Biofilm is sometimes called the “City of Microbes”; which makes it all sound very mysterious. This week’s blog is part 1 of 2, where Water Hygiene Centre asks “What is a Biofilm?”
In all their various forms, biofilms exist on surfaces and comprise a community of micro-organisms attached to each other and surrounded by slime. This slime is known as EPS, short for extracellular polymeric substance. EPS is the key to the success of biofilms offering an adaptive and protective micro-environment.
Biofilms are ubiquitous in both natural and man-made environments.
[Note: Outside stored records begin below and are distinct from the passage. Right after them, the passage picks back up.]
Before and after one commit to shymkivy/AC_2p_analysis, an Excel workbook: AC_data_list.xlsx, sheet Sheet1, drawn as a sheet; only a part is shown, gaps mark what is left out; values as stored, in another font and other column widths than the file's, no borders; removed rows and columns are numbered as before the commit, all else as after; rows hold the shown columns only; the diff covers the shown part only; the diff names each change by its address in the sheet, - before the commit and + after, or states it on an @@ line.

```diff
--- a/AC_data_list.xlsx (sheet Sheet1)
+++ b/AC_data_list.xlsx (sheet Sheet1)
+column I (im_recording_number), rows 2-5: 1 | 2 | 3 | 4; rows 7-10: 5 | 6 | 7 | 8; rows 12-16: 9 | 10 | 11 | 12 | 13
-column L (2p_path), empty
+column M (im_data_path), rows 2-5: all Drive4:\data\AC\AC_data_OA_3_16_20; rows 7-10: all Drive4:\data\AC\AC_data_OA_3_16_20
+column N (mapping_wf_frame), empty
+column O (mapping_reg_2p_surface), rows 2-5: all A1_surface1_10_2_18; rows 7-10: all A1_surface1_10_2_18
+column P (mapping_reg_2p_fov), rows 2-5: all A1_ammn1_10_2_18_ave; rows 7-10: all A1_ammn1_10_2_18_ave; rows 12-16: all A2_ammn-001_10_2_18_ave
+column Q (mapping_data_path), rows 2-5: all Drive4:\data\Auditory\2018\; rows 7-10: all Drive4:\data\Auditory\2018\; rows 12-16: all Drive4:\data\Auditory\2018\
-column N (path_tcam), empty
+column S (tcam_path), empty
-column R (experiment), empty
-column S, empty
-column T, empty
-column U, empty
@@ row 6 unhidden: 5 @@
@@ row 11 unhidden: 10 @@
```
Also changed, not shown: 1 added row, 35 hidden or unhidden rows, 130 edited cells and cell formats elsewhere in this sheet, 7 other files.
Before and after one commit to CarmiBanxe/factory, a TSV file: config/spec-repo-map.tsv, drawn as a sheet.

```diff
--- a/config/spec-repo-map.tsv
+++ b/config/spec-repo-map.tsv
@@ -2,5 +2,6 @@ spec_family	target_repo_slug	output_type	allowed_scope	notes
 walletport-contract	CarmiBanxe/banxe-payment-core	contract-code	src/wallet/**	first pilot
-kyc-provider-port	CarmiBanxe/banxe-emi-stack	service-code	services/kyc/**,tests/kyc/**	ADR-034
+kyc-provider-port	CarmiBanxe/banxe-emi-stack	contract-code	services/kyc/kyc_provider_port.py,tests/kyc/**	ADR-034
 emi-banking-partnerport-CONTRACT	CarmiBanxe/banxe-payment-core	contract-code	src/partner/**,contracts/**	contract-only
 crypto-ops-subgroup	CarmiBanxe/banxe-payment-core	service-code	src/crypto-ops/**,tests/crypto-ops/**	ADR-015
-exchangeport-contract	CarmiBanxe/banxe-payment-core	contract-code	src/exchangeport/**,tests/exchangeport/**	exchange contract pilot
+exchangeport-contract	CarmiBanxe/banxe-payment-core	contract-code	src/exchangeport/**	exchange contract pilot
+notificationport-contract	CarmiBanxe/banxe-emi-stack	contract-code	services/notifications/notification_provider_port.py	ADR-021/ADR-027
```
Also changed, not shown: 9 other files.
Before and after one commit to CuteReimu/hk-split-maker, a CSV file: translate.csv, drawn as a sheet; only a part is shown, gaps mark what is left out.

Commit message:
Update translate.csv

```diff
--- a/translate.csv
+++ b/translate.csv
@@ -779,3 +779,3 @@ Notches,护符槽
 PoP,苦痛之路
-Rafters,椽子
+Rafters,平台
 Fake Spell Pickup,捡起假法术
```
They are often found adhering to surfaces of one form or another, such as mudflats, teeth, sewerage treatment media and, as many Estates Managers know, the inside of water pipes and other components of our building water systems.
In natural environments biofilms are one of the first stages of the food chain, providing the food source for the smallest animals or by breaking down materials into basic nutrients which are then absorbed by plants through their roots.
Biofilms grow virtually anywhere from the deepest oceans to deserts and the Polar Regions.
Examples of Biofilms
Biofilms are also present on and inside the human body forming part of the normal flora and fauna of the skin and digestive tract. Sometimes the make-up of these biofilms can become unbalanced giving rise to health complaints or infections. Dental plaque is a form of biofilm that causes tooth decay and gum disease in most animals. Peptic ulcers and recurrent childhood earache have also been found to be caused by biofilms.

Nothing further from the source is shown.